NEW YORK After pouring billions of dollars last year into underfunded pensions, U.S. corporations are protecting their investments by moving out of equities and into bonds.
For the first time in over a decade, more of the $1.246 trillion assets represented by the 100 largest U.S. corporate pension funds is now in bonds instead of equities, according to pension consulting firm Milliman. Assets into equities dropped to 38 percent in 2011 from 44 percent in 2010, while fixed income climbed to 41.4 percent from 36.4 percent in the same time period. The data reflect a major shift from five years ago, when assets in stocks were double those in bonds, and marked the first time the allocation to bonds exceeded stocks in the history of the Milliman survey.

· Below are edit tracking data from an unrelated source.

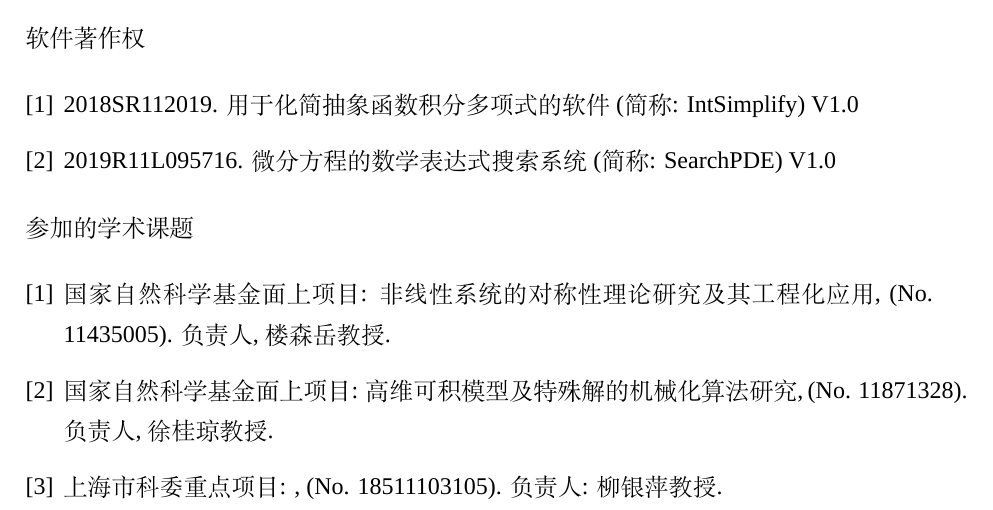
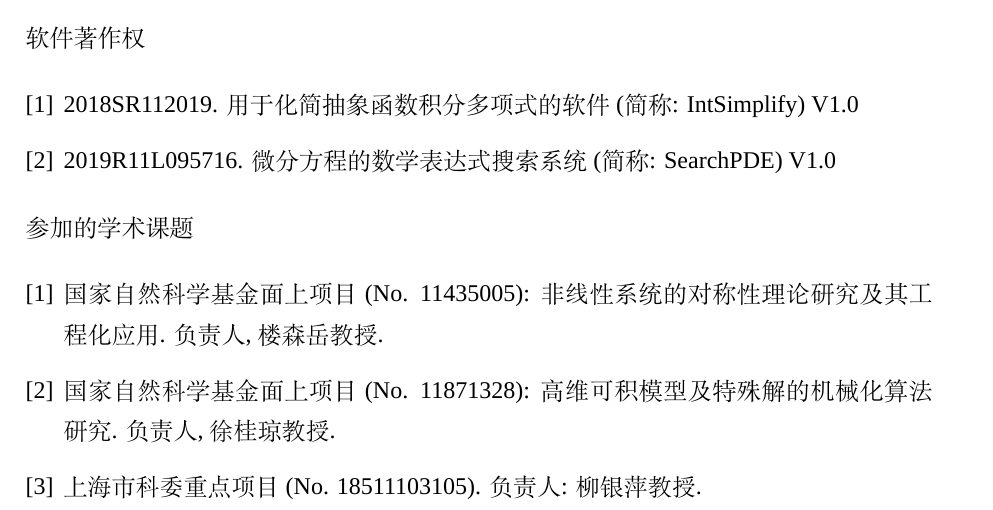
Before and after one commit to yu961549745/ECNU_Paper, a LaTeX thesis (paper/paper.tex, which reads paper/info/research.tex): part of page 123 of 124, cut so that both start at the same text. Compiled offline with XeLaTeX; a missing font is replaced by an installed copy or a similar font.

Commit message:
搞得我第一章很难受

```diff
--- a/paper/info/research.tex
+++ b/paper/info/research.tex
@@ -19,18 +19,19 @@ solutions of nonlinear difference equations. Journal of East China Normal Univer
 
 \noindent 参加的学术课题
 \begin{enumerate}[label={[\arabic*]},leftmargin=*]
-\item 国家自然科学基金面上项目: 非线性系统的对称性理论研究及其工程化应用, (No. 11435005). 负责人, 楼森岳教授.
-\item 国家自然科学基金面上项目: 高维可积模型及特殊解的机械化算法研究, (No. 11871328). 负责人, 徐桂琼教授.
-\item 上海市科委重点项目: , (No. 18511103105). 负责人: 柳银萍教授.
+\item 国家自然科学基金面上项目(No. 11435005): 非线性系统的对称性理论研究及其工程化应用. 负责人, 楼森岳教授.
+\item 国家自然科学基金面上项目(No. 11871328): 高维可积模型及特殊解的机械化算法研究. 负责人, 徐桂琼教授.
+\item 上海市科委重点项目 (No. 18511103105). 负责人: 柳银萍教授.
 \end{enumerate}
 
 \else % 盲审版本
 
 \noindent 已完成学术论文
 \begin{enumerate}[label={[\arabic*]},leftmargin=*]
-\item 第一作者. Journal of East China Normal University (Natural Science). (Accepted)
-\item 第一作者. Computer Physics Communications. (Under review)
-\item 第一作者. Proceedings of the 2019 ACM on International Symposium on Symbolic and Algebraic Computation. (Under review)
+\item 第一作者. An algorithm for finding all polynomial
+solutions of nonlinear difference equations. Journal of East China Normal University (Natural Science). (Accepted)
+\item 第一作者. TwSolver: A Maple package for finding soliton, breather and lump solutions to nonlinear evolution equations. Computer Physics Communications. (Under review)
+\item 第一作者.  An algorithm for simplifying abstract integral polynomials. Proceedings of the 2019 ACM on International Symposium on Symbolic and Algebraic Computation. (Under review)
 \end{enumerate}
 
 \noindent 软件著作权
```
Also changed, not shown: paper/info/research.tex (6 more changed lines).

The retreat from stocks and into bonds is a trend that will continue, managers and consultants say, in response to pension deficits that are soaking up company cash and leading to a broad de-risking.

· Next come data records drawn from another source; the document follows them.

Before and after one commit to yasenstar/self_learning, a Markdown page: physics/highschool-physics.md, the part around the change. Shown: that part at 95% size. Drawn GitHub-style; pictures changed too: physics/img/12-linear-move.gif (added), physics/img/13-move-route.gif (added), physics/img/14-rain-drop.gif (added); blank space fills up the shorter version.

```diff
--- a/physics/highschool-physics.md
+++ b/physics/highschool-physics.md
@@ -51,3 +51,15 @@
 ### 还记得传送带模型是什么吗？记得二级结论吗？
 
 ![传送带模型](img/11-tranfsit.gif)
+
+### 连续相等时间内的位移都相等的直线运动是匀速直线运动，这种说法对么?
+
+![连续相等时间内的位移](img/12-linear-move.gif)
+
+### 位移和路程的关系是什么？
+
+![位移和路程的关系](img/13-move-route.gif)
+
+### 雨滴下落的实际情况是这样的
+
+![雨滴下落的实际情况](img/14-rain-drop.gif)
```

Corporations are starting to realize that the pension fund is not the place for risk, which includes the loss potential of equities. "There will definitely be less demand for equities from corporate pensions if you look out the next several years," said Aaron Meder, head of U.S. pension solutions for Legal and General Investment Management America. Corporations are "tired of the volatility in the stock market, so they want to de-risk their pensions," he added. The volatility in equities during 2008 and 2011 is still fresh in the minds of pension plan sponsors.
Funding deficits in the Milliman survey hit a year-end record high of $326.8 billion in 2011. As a result, corporations were pressured to make $55.1 billion in cash contributions to shore up the deficits -- which were surprisingly less than the $60.3 billion in 2010. Milliman expects the amount of cash contributions to rise this year. "A lot of lessons have been learned. The pension plan is not the place to be trying to drag off more return per shareholder," said Jeffrey Saef, a managing director of investment strategy at BNY Mellon who helps manage client pension plans. The aim to match high liabilities, or employee benefit obligations, with assets has become an urgent concern for many sponsors, Saef said.

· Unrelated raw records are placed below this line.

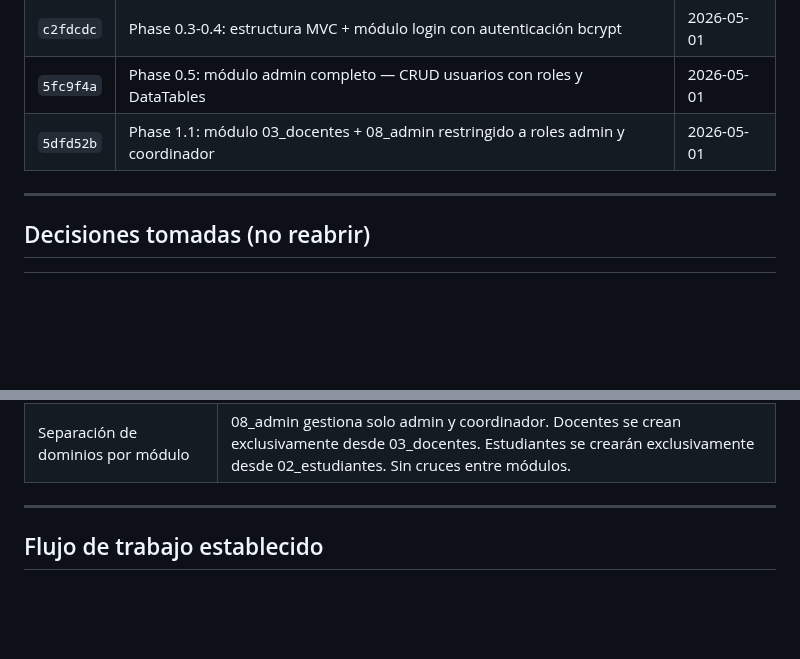
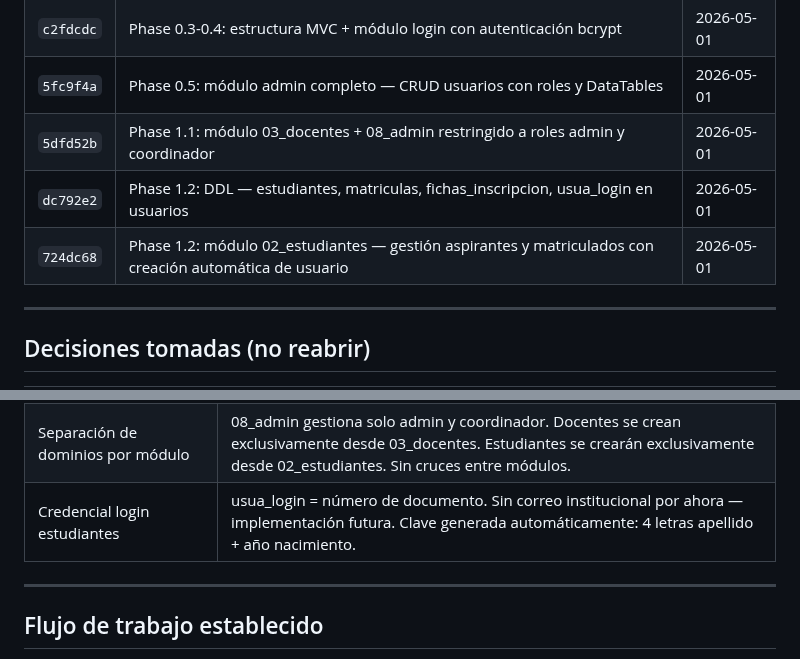
Before and after one commit to solartejoseluis/app_academica_emdb, a Markdown page: PROJECT_CONTEXT.md, 2 parts joined by grey strips. Drawn GitHub-style; blank space fills up the shorter version.

```diff
--- a/PROJECT_CONTEXT.md
+++ b/PROJECT_CONTEXT.md
@@ -290,6 +290,8 @@ Stored procedure: `sp_calcular_definitiva` + triggers AFTER INSERT/UPDATE en cal
 | `c2fdcdc` | Phase 0.3-0.4: estructura MVC + módulo login con autenticación bcrypt | 2026-05-01 |
 | `5fc9f4a` | Phase 0.5: módulo admin completo — CRUD usuarios con roles y DataTables | 2026-05-01 |
 | `5dfd52b` | Phase 1.1: módulo 03_docentes + 08_admin restringido a roles admin y coordinador | 2026-05-01 |
+| `dc792e2` | Phase 1.2: DDL — estudiantes, matriculas, fichas_inscripcion, usua_login en usuarios | 2026-05-01 |
+| `724dc68` | Phase 1.2: módulo 02_estudiantes — gestión aspirantes y matriculados con creación automática de usuario | 2026-05-01 |
 
 ---
 
@@ -307,6 +309,7 @@ Stored procedure: `sp_calcular_definitiva` + triggers AFTER INSERT/UPDATE en cal
 | `abrirEditar()` global en admin_ctrl.js | DataTables render inline no puede llamar funciones dentro de `$(document).ready` |
 | Commits manuales desde CMD | Jose Luis hace git add/commit/push. Claude Code nunca ejecuta git |
 | Separación de dominios por módulo | 08_admin gestiona solo admin y coordinador. Docentes se crean exclusivamente desde 03_docentes. Estudiantes se crearán exclusivamente desde 02_estudiantes. Sin cruces entre módulos. |
+| Credencial login estudiantes | usua_login = número de documento. Sin correo institucional por ahora — implementación futura. Clave generada automáticamente: 4 letras apellido + año nacimiento. |
 
 ---
 
```
Also changed, not shown: other parts of PROJECT_CONTEXT.md (+1 -1 lines), CHANGELOG.md (+14 -1 lines), CLAUDE.md (+1 -1 lines).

So-called liability-driven investment favors long-duration credit and high-quality corporate bonds, he said. Ford Motor Co., which runs the third-largest pension fund in Milliman's survey, said last month it had reduced its stock holdings in 2011 to 32 percent of assets from 41 percent and planned to shrink further to 20 percent in coming years.
Neil Schloss, vice president and treasurer of Ford Motor, said at a JPMorgan conference that Ford will continue a liability-driven investment strategy. "We're about 45 percent bonds today and over time, we will move to a target of about 80 percent bonds."
PRESSURE TO LEAVE STOCKS
This year's stock market rally has not sidetracked the need to address hefty employee benefit obligations. In recent years, historically low interest rates and volatile stock markets have made it difficult for companies to get the returns they need to adequately fund their pension obligations.
"The stock market is having a really good run at the moment, but if you look at the two sides of the balance sheet ... the liabilities are outpacing the assets, and pension funds are losing ground," said Gordon Fletcher, principal at consulting firm Mercer.
The Pension Protection Act, which requires corporations to fund their pension deficits in a tight seven-year period, has also discouraged risk, said Albert Trezza, an associate director of research and analysis at BNY Mellon.
Even as markets stay at high levels, volumes are lighter than last year, while investment-grade corporate bonds, which Saef of BNY Mellon said are getting more attention from corporate pension funds, are at record sales.
Investment-grade corporate bond issuance has reached a record first-quarter high of $294.25 billion, beating the previous record of $272.3 billion in first-quarter 2007, data from Thomson Reuters unit IFR show.
"Too often we've had sponsors hooked on the drug of equities. They can't get off. And they don't have the strategy in place to get out. You've got to know when to get out of the casino," said Fletcher.
(Additional reporting by Aaron Pressman and Jennifer Ablan)